--- Entries shown Enclosed Below ---
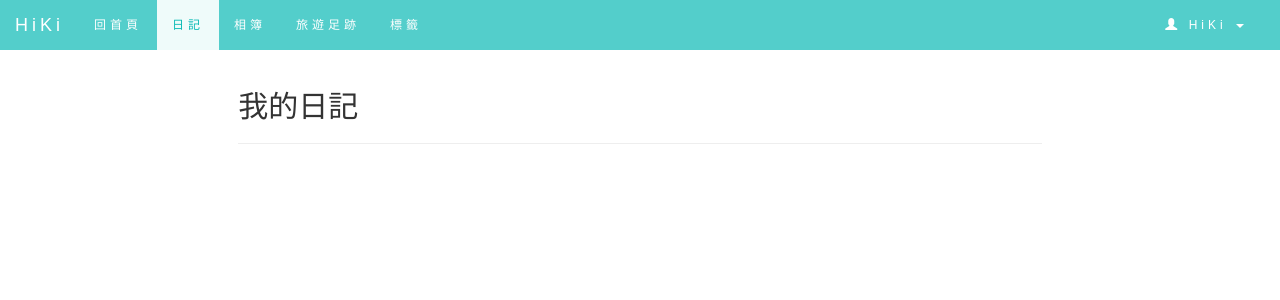
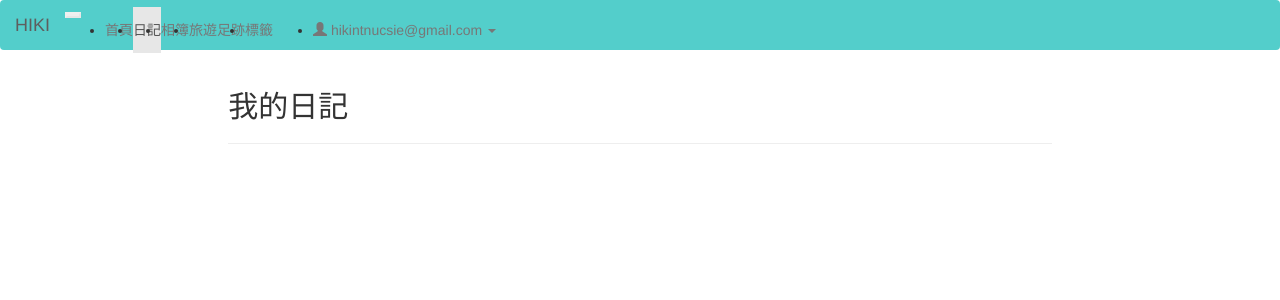
Before and after one commit to ayamisea/HiKi, a Django app: page /diary/ in a window 1280 px wide. Shown: the top 300 px of the page. Run offline with Django 3.2, Linux system fonts and the light colour scheme; a user stored in the database is signed in; data comes from the database, SQL or seed files in the repository; data that the repository does not hold is empty; some libraries are stand-ins or nearby versions.

Commit message:
create nav.html

```diff
--- a/templates/diary/display.html
+++ b/templates/diary/display.html
@@ -4,58 +4,20 @@
 	    <meta charset="UTF-8">
 	    <title>Display</title>
 	    <!-- Bootstrap -->
-
 	    <meta name="viewport" content="width=device-width, initial-scale=1">
-    <link rel="stylesheet" href="https://maxcdn.bootstrapcdn.com/bootstrap/3.3.7/css/bootstrap.min.css">
-    <link rel="stylesheet" href="{% static 'diary/search.css' %}">
+	    <link rel="stylesheet" href="{% static 'css/search.css' %}">
+	    <link rel="stylesheet" href="{% static 'css/main.css' %}">
+	    {% include 'include/bootstrap.html' %}
+	    <!-- <link rel="stylesheet" href="https://maxcdn.bootstrapcdn.com/bootstrap/3.3.7/css/bootstrap.min.css">
 	    <script src="https://ajax.googleapis.com/ajax/libs/jquery/3.2.1/jquery.min.js"></script>
-    <script src="https://maxcdn.bootstrapcdn.com/bootstrap/3.3.7/js/bootstrap.min.js"></script>
-
+	    <script src="https://maxcdn.bootstrapcdn.com/bootstrap/3.3.7/js/bootstrap.min.js"></script>-->
   	</head>
 
 	<style>
 	html body {
-    padding-top: 5em;
-    padding-bottom: 5%;
-    background-color:#FFF ;
-    margin: 0;
+	    background-color:white;
+	    margin:0;
 	}
-
-.navbar {
-      margin-bottom: 0;
-      background-color: rgba(10, 186, 181, 0.7);
-      z-index: 9999;
-      border: 0;
-      font-size: 12px !important;
-      line-height: 1.42857143 !important;
-      letter-spacing: 4px;
-      border-radius: 0;
-      font-family: Montserrat, sans-serif;
-
-  }
-  .navbar li a, .navbar .navbar-brand {
-      color: #fff !important;
-  }
-  .navbar-nav li a:hover, .navbar-nav li.active a {
-      color: #0ABAB5 !important;
-      background-color: rgba(255, 255, 255, 0.9) !important;
-  }
-  .navbar-default .navbar-toggle {
-      border-color: transparent;
-      color: #fff !important;
-  }
-.navbar-right {
-    margin-right: 0.5em;
-}
-
-.navbar-right .dropdown-menu {
-      background-color: rgba(10, 186, 181, 0.7);
-  }
-.navbar-right .dropdown-header {
-    font-size: 14px !important;
-}
-
-
 
 .carousel-row {
     min-height: 27vh;
@@ -119,55 +81,8 @@
 </script>
 
 <body>
-<nav class="navbar navbar-inverse navbar-fixed-top">
-<div class="container-fluid">
-
-    <!-- Brand and toggle get grouped for better mobile display -->
-    <div class="navbar-header">
-      <button type="button" class="navbar-toggle collapsed" data-toggle="collapse" data-target="#bs-example-navbar-collapse-1">
-        <span class="sr-only">Toggle navigation</span>
-        <span class="icon-bar"></span>
-        <span class="icon-bar"></span>
-        <span class="icon-bar"></span>
-      </button>
-
-      <a class="navbar-brand" >HiKi</a>
-    </div>
-
-    <div class="collapse navbar-collapse" id="bs-example-navbar-collapse-1">
-    <ul class="nav navbar-nav">
-      <li><a href="{% url 'hiki' %}">回首頁</a></li>
-      <li class="active"><a href="{% url 'diary_display' %}">日記</a></li>
-      <li><a href="{% url 'diary_media' %}">相簿</a></li>
-      <li><a href="{% url 'diary_map' %}">旅遊足跡</a></li>
-      <li><a href="{% url 'diary_tag' %}">標籤</a></li>
-    </ul>
-    <ul class="nav navbar-nav navbar-right">
-      <li>
-            <a class="dropdown-toggle"  data-toggle="dropdown"  href="#">
-                <span class="glyphicon glyphicon-user">
-                    </span> {{userName}} <span class="caret"></span>
-            </a>
-        <ul class="dropdown-menu">
-            <li class="dropdown-header">日記管理 <span class="glyphicon glyphicon-heart"></span></li>
-            <li><a href="{% url 'diary_new' %}">新增日記</a></li>
-            <li class="divider"></li>
-            <li class="dropdown-header">會員專區 <span class="glyphicon glyphicon-list-alt"></span></li>
-            <li><a href="#">帳號管理</a></li>
-            <li><a href="#">登出</a></li>
-        </ul>
-     </li>
-
-    </ul>
-    </div>
-
-  </div>
-</nav>
-
-<!--diary-->
-<div class="container-fluid">
-
-
+    {% include 'include/nav.html' with name=user %}
+	<main class="d-flex flex-column">
 	  <div class="col-xs-12 col-sm-offset-2 col-sm-8">
 	            <h2>我的日記</h2>
 	            <hr>
@@ -245,11 +160,6 @@
         </div>
         </a>
         {% endfor %}
-
-
-
-</div>
-
-
+		</main>
 	</body>
 </html>
--- a/templates/diary/newdiary.html
+++ b/templates/diary/newdiary.html
@@ -11,5 +11,5 @@
 {% block inittag %}{% endblock %}
 
 {% block nav %}
-	{% include 'include/nav.html' with name='New Diary' %}
+	{% include 'include/nav.html' with name=userName %}
 {% endblock %}
--- a/templates/include/nav.html
+++ b/templates/include/nav.html
@@ -1,21 +1,101 @@
 {% load static %}
+<style>
+
+.navbar , .dropdown-menu {
+	background-color: #53cecb;
+	border:0px;
+}
+
+.navbar-toggler {
+	border-color: rgba(255,255,255,.1);
+	color:rgba(255,255,255,.1);
+}
+
+.navbar-toggler-icon {
+	border-color: rgba(255,255,255,.1);
+	color:rgba(255,255,255,.1);
+}
+
+.navbar-brand {
+	color:white;
+}
+
+.navbar-nav > li > a , .dropdown-menu > li > a {
+    color:white;
+}
+
+.navbar-nav > li > a:hover , .dropdown-menu > li > a:hover {
+	color:white;
+	background-color: rgba(255,255,255,.5);
+}
+
+.active > a {
+	background-color: rgba(255,255,255,.5);
+}
+
+.dropdown-menu {
+
+}
+
+</style>
 <!-- Nav -->
-<nav class="navbar navbar-toggleable navbar-inverse mb-2" style="background-color: #0ABAB5;width:100%;">
-	<button class="navbar-toggler navbar-toggler-right" type="button" data-toggle="collapse" data-target="#navbarNav" aria-controls="navbarNav" aria-expanded="false" aria-label="Toggle navigation" >
+<nav class="navbar navbar-toggleable-md navbar-default mb-3 w-100">
+	<button class="navbar-toggler navbar-toggler-right" type="button" data-toggle="collapse" data-target="#bs-example-navbar-collapse-1" aria-controls="bs-example-navbar-collapse-1" aria-expanded="false" aria-label="Toggle navigation" >
 		<span class="navbar-toggler-icon"></span>
 	</button>
-	<a class="navbar-brand" href="#"><h5>{{ name }}</h5></a>
-	<div class="collapse navbar-collapse" id="navbarNav">
+	<div class="navbar-brand">HIKI</div>
+    <div class="collapse navbar-collapse" id="bs-example-navbar-collapse-1">
 		<ul class="navbar-nav">
+			<li class="nav-item">
+				<a class="nav-link" href="{% url 'hiki' %}">首頁</a>
+			</li>
 			<li class="nav-item active">
-				<a class="nav-link" href="/accounts/"><span class="h5">Home</span></a>
+				<a class="nav-link" href="{% url 'diary_display' %}">日記</a>
 			</li>
-			<li class="nav-item">
-	      		<a class="nav-link" href="/diary/"><span class="h5">Diary</span></a>
-			</li>
-			<li class="nav-item">
-	      		<a class="nav-link" href="/tally/"><span class="h5">Tally</span></a>
-			</li>
+	      	<li class="nav-item">
+	      		<a class="nav-link" href="{% url 'diary_media' %}">相簿</a>
+	      	</li>
+	      	<li class="nav-item">
+	      		<a class="nav-link" href="{% url 'diary_map' %}">旅遊足跡</a>
+	      	</li>
+	      	<li class="nav-item">
+	      		<a class="nav-link" href="{% url 'diary_tag' %}">標籤</a>
+	      	</li>
+	    </ul>
+	    <ul class="navbar-nav ml-auto">
+	      	<li class="nav-item dropdown">
+	            <a class="nav-link dropdown-toggle" data-toggle="dropdown" href="#" id="navbarDropdownMenuLink"  aria-haspopup="true" aria-expanded="false">
+	                <span class="glyphicon glyphicon-user">
+	                </span> {{name}} <span class="caret"></span>
+	            </a>
+		        <ul class="dropdown-menu dropdown-menu-right pt-0 mt-0" aria-labelledby="navbarDropdownMenuLink">
+		        	<div class="dropdown-divider"></div>
+		            <li class="dropdown-header">
+		            	日記管理
+		            	<span class="glyphicon glyphicon-heart" aria-hidden="true"></span>
+		            </li>
+		            <li>
+		            	<a class="dropdown-item" href="{% url 'diary_new' %}">
+		            		新增日記
+		            	</a>
+		            </li>
+		            <div class="dropdown-divider"></div>
+		            <li class="dropdown-header">
+		            	會員專區
+		            	<span class="glyphicon glyphicon-list-alt" aria-hidden="true"></span>
+		            </li>
+		            <li>
+		            	<a class="dropdown-item" href="#">
+		            		帳號管理
+		            	</a>
+		            </li>
+		            <li>
+		            	<a class="dropdown-item" href="#">
+		            		登出
+		            	</a>
+		            </li>
+		        </ul>
+    		</li>
     	</ul>
-	</div>
+    </div>
 </nav>
```
Lines whose indentation alone changed are shown as unchanged.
--- End of Enclosed Entries shown ---
> Work to be completed:
For the data above, count every line in which the string "stylesheet" appears, and answer with the count only.

> Written solution:
5